Monday, June 26, 2023

Rod Serling Saddles the Wind

John Cassavetes glares.
The opening of notes of Jay Livingston and Ray Evans's title tune--a torch song whispered intimately by Julie London--lets you know that Saddle the Wind (1958) won't be a conventional Western. But if you start to doubt that notion, Rod Serling's credit as screenwriter and the casting of John Cassavetes as an unhinged cowboy will dispel any such notions. 

Robert Taylor stars as Steve Sinclair, a reformed gunfighter who operates a mid-sized ranch in a scenic valley. Steve spends a lot of his time looking out for his younger brother--and surrogate son--Tony (Cassavetes). Steve loves his brother, but recognizes that Tony is a "gun crazy, loco kid." One day, Tony returns from a cattle-selling trip with a saloon singer named Joan (London) and announces his intention to marry her. 

Julie London as Joan.
Steve doesn't exactly welcome Joan into the family and she initially resents his parental treatment of Tony. However, Joan gradually realizes how much Steve cares for his brother. She also learns there is a dark side to Tony--especially after she watches him kill a gunfighter after goading the man into a face-off.

The opening scenes of Saddle the Wind promise to deliver a unique take on the Western genre. Unfortunately, the story goes off the rails when it nudges Julie London to the background and shifts focus to the tired old plot about Eastern settlers building fences on the open range. It's hard to fault screenwriter Serling, who was saddled (pun intended) with a story by Thomas Thompson. 

Saddle the Wind also exhibits signs of studio interference. The sub-90 minute running time is atypical for a star-powered feature and the denouement wraps up the story too quickly. Also, Jeff Alexander's score was replaced by one composed by Elmer Bernstein. (In 2005, Alexander's Saddle the Wind soundtrack was released for the first time.)

Robert Taylor as Steve.
Rod Serling's screenplay still crackles with memorable dialogue. When Steve is trying to make a point to Tony, he asks: "Do I have to crawl inside your head with an iron and burn it there?" The opening scene is pure Serling, a brilliantly-written, three-character "play" in which a grizzled gunfighter barges into a saloon looking for Steve Sinclair. It reminded me of Serling's later, underappreciated Western TV series The Loner, which takes place during the same post-Civil War period.

Robert Taylor and John Cassavetes work well together as the very different brothers. Taylor exudes calm and resilience, while Cassavetes plays Tony like a rubber band that's ready to snap at any given time.
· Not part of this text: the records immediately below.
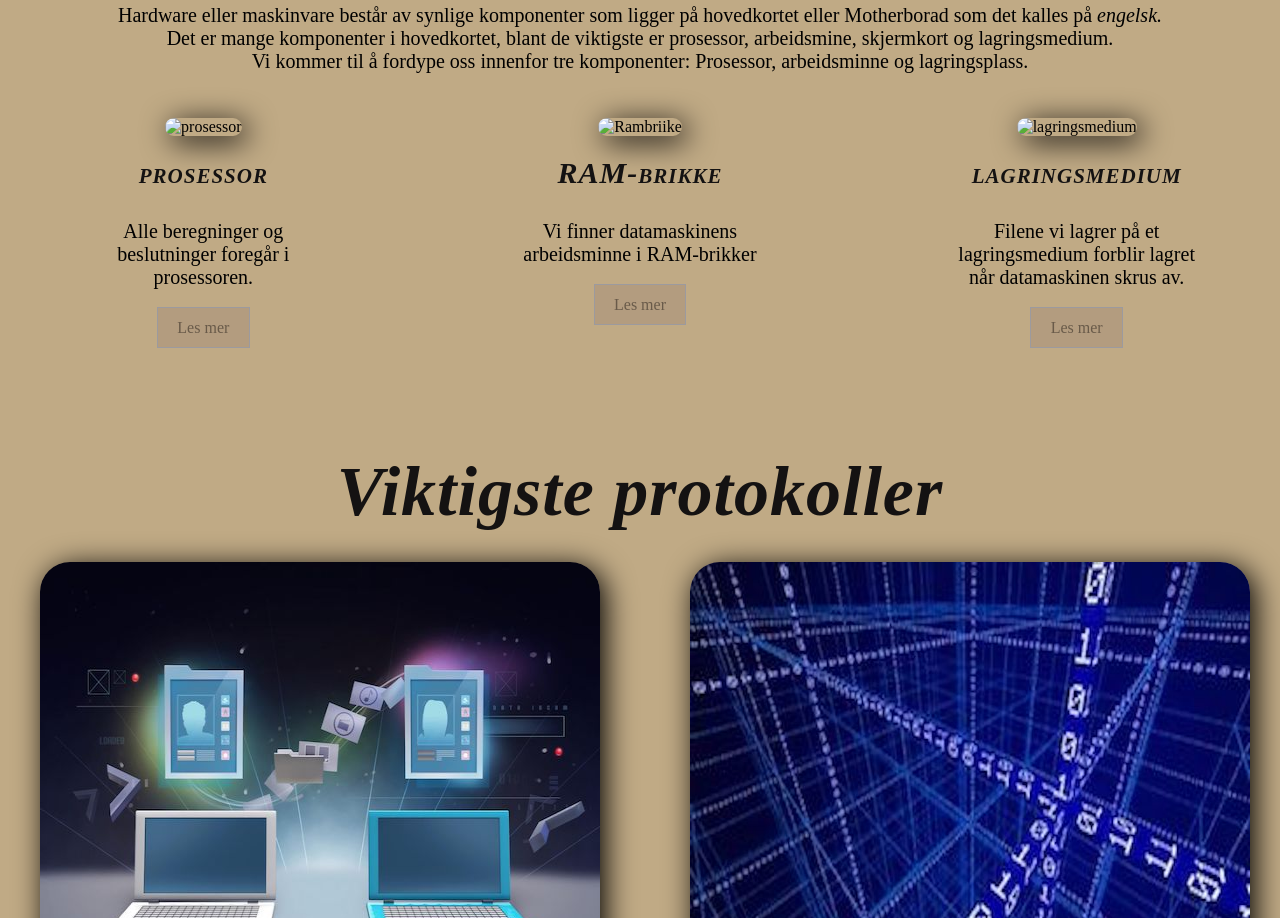
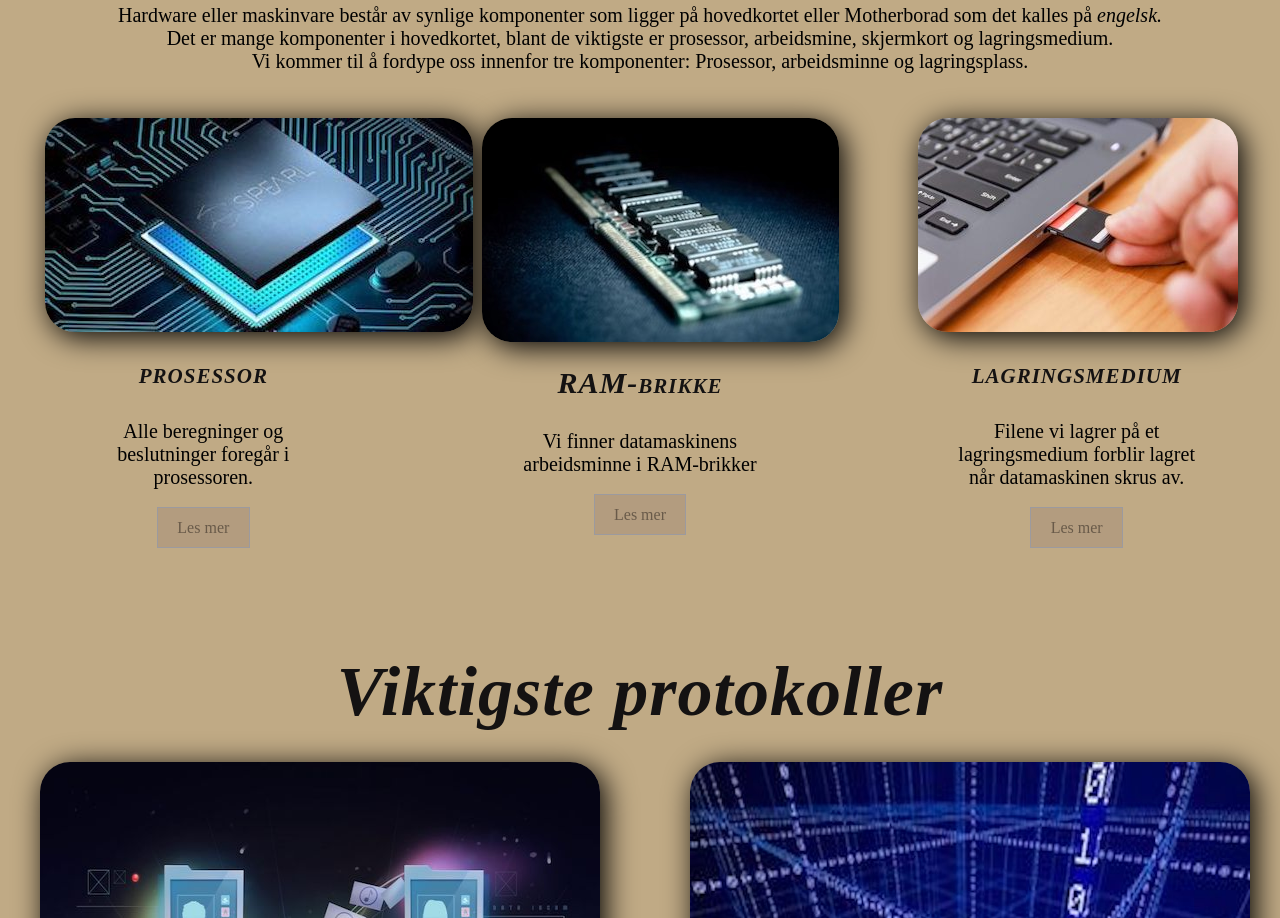
Before and after one commit to KardoIbra/KardoIbra.github.io, a plain HTML site: page innlevering/hjemside/innndex.html in a window 1280 px wide. Shown: the part 1787-2705 px from the top of the page. Drawn offline with Linux system fonts and the light colour scheme; a web font is replaced by a local one.

Commit message:
Update innndex.html

```diff
--- a/innlevering/hjemside/innndex.html
+++ b/innlevering/hjemside/innndex.html
@@ -106,7 +106,7 @@
       <section class="bager">
 
             <div class="bag">
-                  <img class="bilder_seksjon3"  src="../../innlevering1.html/bilder/Prosessor.jpeg" alt="prosessor">
+                  <img class="bilder_seksjon3"  src="../bilder/Prosessor.jpeg" alt="prosessor">
                   <h2 class="h2_elementer">prosessor</h2>
                   <p class="seksjon3_p_elementer" >Alle beregninger og beslutninger foregår i prosessoren.</p>
                   <a href="../komponenter/komponenter.html" target="_blank" class="lenker">Les mer</a>
@@ -114,7 +114,7 @@
 
 
             <div class="bag">
-                  <img class="bilder_seksjon3" src="../../innlevering1.html/bilder/random-access-memory1.jpeg" alt="Rambriike ">
+                  <img class="bilder_seksjon3" src="../bilder/random-access-memory1.jpeg" alt="Rambriike ">
                   <h2 class="h2_elementer">RAM-brikke</h2>
                   <p class="seksjon3_p_elementer" >Vi finner datamaskinens arbeidsminne i RAM-brikker</p>
                   <a href="../komponenter/komponenter.html" target="_blank" class="lenker">Les mer</a>
@@ -122,7 +122,7 @@
 
 
             <div class="bag">
-                  <img class="bilder_seksjon3" src="../../innlevering1.html/bilder/lagringsmedium.jpeg" alt="lagringsmedium">
+                  <img class="bilder_seksjon3" src="../bilder/lagringsmedium.jpeg" alt="lagringsmedium">
                   <h2 class="h2_elementer" >lagringsmedium</h2>
                   <p class="seksjon3_p_elementer" >Filene vi lagrer på et lagringsmedium forblir lagret når datamaskinen skrus av.</p>
                   <a href="../komponenter/komponenter.html" target="_blank" class="lenker">Les mer</a>
```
Julie London brings an gritty realism to her disenchanted saloon singer. The scene where she sings to Cassavetes could have been a throwaway, but she turns it into a touching moment. I was bummed when London's character was shuffled to the background and relegated to a minor supporting part.

One of the last "adult Westerns" of the 1950s, Saddle the Wind is an odd duck--and I mean that in a good way. It may not always work, but what's left on the screen holds one's interest while leaving the viewer a little sad that didn't turn out to be more.

You can watch Saddle the Wind for free on by clicking here. My Twitter pal @CED_LD_Guy has uploaded lots of interesting films on his Rumble channels.